    • After a client application obtains an access token, it sends the token to a VisualVault API in an HTTP "authorization" header. The documentation for each API resource includes an example of the HTTP request which includes the access token Authorization header.
    • Access tokens are valid only for the set of resources and actions requested in the scope of the access token request. For example, if an access token is issued for a VisualVault customer database (scope='vault'), it does not grant access to the VisualVault Administration API or other customer database APIs. You can, however, send that access token to multiple APIs within the same scope multiple times until the access token expires.
  2. Refresh the access token if necessary
    • Access tokens have limited lifetimes defined by an expiration date returned with the access token. If your application needs API access beyond the lifetime of an access token, a refresh token may be used to obtain a new access token. When you request an access token a refresh token is also included in the HTTP response. Refresh tokens have a longer lifetime than access tokens and allow you to request a new access token without providing the client application credentials or end user credentials a second time.

Was this article helpful?

What's Next
Changing your password will log you out immediately. Use the new password to log back in.
First name must have atleast 2 characters. Numbers and special characters are not allowed.
Last name must have atleast 1 characters. Numbers and special characters are not allowed.
Enter a valid email
Enter a valid password
Your profile has been successfully updated.

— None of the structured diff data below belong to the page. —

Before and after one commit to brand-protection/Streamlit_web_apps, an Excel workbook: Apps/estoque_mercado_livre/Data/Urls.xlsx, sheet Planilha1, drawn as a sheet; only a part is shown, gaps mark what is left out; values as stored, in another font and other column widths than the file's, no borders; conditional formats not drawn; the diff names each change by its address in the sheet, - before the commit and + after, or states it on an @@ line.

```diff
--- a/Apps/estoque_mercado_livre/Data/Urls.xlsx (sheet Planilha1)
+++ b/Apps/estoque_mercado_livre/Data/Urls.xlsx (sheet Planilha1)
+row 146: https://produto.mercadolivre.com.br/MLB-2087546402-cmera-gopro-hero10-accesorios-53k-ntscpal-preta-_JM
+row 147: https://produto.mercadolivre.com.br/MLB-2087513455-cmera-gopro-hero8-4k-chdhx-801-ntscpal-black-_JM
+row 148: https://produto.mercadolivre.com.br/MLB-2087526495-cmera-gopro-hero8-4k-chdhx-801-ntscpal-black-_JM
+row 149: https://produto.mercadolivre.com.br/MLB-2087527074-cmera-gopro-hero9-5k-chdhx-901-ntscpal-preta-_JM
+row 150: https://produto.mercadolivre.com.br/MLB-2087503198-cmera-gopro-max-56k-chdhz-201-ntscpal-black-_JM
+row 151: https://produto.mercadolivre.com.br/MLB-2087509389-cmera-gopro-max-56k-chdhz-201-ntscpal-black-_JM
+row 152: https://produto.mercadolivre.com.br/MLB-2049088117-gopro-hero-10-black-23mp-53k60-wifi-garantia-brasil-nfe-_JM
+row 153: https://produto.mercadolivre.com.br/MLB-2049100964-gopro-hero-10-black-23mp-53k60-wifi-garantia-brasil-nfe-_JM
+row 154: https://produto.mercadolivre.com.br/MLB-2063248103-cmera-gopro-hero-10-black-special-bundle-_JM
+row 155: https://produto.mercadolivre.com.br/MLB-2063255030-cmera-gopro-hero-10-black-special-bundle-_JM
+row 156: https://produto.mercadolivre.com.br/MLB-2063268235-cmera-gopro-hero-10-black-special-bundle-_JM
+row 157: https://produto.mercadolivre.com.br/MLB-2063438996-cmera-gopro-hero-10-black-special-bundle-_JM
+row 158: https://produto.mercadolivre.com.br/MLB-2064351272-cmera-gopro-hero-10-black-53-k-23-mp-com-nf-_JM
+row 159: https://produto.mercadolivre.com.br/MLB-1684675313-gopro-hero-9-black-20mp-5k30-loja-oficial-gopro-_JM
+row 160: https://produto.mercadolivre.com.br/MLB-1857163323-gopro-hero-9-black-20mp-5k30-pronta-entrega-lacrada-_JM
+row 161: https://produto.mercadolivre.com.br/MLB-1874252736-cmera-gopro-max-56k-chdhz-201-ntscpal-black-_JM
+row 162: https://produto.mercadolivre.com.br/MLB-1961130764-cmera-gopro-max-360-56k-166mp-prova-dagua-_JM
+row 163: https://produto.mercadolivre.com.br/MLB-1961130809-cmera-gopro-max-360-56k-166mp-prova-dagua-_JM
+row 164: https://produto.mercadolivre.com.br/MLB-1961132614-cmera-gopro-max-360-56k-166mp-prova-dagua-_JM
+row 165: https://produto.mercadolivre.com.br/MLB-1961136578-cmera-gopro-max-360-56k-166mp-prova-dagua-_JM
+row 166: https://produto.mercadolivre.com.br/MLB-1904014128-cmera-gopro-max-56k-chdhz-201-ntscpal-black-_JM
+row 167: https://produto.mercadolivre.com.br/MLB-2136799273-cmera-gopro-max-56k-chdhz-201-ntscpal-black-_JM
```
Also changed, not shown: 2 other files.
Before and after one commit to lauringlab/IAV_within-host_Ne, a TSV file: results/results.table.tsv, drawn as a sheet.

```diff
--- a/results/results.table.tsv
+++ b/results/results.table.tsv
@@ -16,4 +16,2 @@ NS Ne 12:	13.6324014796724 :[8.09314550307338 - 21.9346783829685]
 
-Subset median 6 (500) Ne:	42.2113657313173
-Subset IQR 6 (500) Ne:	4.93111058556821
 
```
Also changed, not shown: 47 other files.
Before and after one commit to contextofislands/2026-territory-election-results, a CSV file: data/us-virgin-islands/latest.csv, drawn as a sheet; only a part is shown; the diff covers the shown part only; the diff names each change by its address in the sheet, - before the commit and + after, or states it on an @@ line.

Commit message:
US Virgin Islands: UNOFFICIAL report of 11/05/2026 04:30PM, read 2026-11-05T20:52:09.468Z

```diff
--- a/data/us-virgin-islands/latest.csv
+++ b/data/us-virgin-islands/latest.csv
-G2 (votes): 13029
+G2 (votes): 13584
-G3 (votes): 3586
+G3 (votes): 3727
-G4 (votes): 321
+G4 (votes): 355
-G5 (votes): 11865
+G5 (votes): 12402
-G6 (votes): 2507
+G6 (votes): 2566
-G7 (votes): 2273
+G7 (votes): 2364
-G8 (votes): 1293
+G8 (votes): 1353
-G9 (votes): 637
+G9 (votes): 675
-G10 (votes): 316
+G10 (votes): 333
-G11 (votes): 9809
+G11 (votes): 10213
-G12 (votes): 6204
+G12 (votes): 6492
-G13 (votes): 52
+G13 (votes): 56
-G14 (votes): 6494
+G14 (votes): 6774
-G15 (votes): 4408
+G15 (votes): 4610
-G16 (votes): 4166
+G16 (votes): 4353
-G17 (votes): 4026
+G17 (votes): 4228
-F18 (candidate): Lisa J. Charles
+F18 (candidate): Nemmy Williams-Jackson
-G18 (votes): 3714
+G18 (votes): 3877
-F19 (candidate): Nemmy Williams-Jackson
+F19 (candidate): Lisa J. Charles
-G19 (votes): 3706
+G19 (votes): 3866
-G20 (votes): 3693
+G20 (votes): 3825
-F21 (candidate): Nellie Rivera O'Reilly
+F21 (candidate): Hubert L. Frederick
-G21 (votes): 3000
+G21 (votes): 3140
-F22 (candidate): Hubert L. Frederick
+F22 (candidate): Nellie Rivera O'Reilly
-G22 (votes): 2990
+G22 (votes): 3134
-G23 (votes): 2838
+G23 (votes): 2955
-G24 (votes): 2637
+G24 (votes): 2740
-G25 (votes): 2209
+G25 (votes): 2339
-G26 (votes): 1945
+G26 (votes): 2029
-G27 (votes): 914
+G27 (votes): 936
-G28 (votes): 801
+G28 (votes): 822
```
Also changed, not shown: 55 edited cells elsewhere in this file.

Eddy AI, facilitating knowledge discovery through conversational intelligence